I hope you enjoyed listening to Drs. Nancy Chick and Bill Cerbin discuss learning styles.
Here are a few questions for your consideration:
- Dr. Cerbin mentions several misconceptions about "learning styles," ultimately concluding that "learning styles" as we often think of them, do not exist: Do you agree? What have you found in your own teaching and learning that supports or undermines this?
- At about the 24-minute mark, Nancy summarized a useful response to misconceptions about learning styles as "thinking less about student's learning styles and thinking more about the ways of thinking that are required by my subject." What kinds of thinking are required by your subject? What are the most effective ways to teach students to think in these ways?
- Dr. Cerbin offers a few practices that enhance student learning: "free recall retrieval practice: "expressive writing" and "solution analysis." How might you use one or all of these in your courses?

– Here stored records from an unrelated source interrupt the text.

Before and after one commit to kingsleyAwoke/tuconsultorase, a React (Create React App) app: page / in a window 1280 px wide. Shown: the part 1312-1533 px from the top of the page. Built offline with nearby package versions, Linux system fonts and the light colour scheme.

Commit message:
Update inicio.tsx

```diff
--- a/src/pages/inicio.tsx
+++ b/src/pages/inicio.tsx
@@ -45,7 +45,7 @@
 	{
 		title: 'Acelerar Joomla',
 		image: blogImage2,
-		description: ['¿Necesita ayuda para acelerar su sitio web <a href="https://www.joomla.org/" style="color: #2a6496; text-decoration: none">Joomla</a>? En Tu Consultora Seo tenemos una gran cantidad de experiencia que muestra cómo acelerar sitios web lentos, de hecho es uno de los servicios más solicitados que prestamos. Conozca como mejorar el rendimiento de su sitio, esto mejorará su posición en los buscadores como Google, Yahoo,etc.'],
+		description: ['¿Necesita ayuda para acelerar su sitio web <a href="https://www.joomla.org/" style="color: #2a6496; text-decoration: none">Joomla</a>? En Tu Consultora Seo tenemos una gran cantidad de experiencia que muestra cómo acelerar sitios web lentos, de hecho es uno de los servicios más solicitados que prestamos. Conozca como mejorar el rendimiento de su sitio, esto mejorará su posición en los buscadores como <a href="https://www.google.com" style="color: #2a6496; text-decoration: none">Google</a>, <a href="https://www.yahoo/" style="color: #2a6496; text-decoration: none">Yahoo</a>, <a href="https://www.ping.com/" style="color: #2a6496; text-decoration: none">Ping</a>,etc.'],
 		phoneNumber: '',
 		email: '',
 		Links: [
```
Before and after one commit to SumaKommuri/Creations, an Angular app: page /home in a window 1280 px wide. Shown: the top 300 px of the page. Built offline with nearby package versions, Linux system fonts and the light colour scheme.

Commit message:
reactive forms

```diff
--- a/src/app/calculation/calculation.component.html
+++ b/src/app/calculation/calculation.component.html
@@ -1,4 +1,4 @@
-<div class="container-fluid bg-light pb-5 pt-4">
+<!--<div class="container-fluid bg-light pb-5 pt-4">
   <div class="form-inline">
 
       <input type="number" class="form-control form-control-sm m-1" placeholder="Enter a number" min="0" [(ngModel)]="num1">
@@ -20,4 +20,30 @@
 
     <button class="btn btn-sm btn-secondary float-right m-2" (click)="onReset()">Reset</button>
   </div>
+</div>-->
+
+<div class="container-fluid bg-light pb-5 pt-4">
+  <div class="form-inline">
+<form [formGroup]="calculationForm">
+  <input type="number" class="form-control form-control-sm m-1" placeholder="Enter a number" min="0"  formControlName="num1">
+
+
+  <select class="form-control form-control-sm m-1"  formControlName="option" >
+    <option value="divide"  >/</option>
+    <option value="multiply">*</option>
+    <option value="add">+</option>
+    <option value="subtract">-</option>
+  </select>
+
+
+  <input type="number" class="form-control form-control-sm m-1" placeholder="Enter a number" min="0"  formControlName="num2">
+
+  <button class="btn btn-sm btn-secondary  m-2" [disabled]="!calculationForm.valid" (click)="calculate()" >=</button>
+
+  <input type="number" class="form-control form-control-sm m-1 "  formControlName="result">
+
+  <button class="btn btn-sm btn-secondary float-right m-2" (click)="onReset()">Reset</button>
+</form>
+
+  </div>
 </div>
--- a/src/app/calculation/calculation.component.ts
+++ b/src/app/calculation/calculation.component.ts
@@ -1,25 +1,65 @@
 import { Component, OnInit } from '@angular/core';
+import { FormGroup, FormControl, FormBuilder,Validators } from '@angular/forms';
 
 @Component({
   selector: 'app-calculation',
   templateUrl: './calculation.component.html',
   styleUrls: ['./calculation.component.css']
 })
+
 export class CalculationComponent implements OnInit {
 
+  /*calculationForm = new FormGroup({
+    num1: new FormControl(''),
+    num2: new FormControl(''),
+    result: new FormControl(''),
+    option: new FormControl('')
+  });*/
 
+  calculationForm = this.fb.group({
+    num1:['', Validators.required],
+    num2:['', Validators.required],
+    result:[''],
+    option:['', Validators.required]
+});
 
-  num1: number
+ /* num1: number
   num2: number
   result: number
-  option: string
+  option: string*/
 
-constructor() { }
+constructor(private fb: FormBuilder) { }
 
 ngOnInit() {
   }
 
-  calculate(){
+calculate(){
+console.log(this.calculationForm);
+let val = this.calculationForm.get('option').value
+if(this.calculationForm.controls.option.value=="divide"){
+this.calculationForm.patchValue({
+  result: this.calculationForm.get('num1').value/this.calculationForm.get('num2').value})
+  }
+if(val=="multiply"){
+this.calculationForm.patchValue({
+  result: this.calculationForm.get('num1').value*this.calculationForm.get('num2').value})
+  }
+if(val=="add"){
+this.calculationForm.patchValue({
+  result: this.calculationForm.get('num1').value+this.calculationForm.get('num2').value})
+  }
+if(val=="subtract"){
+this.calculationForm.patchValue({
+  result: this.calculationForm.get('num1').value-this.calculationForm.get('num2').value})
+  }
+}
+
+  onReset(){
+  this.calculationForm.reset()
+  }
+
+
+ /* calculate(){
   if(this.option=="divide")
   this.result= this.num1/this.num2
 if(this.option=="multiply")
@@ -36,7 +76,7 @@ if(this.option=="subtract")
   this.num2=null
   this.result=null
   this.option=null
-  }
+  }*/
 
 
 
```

- To paraphrase Dr. Cerbin's question in the podcast, what makes your field difficult for someone who doesn't know about it?
- What background knowledge do students need as a "framework" for your course?
Feel free to reflect on your own or leave comments below.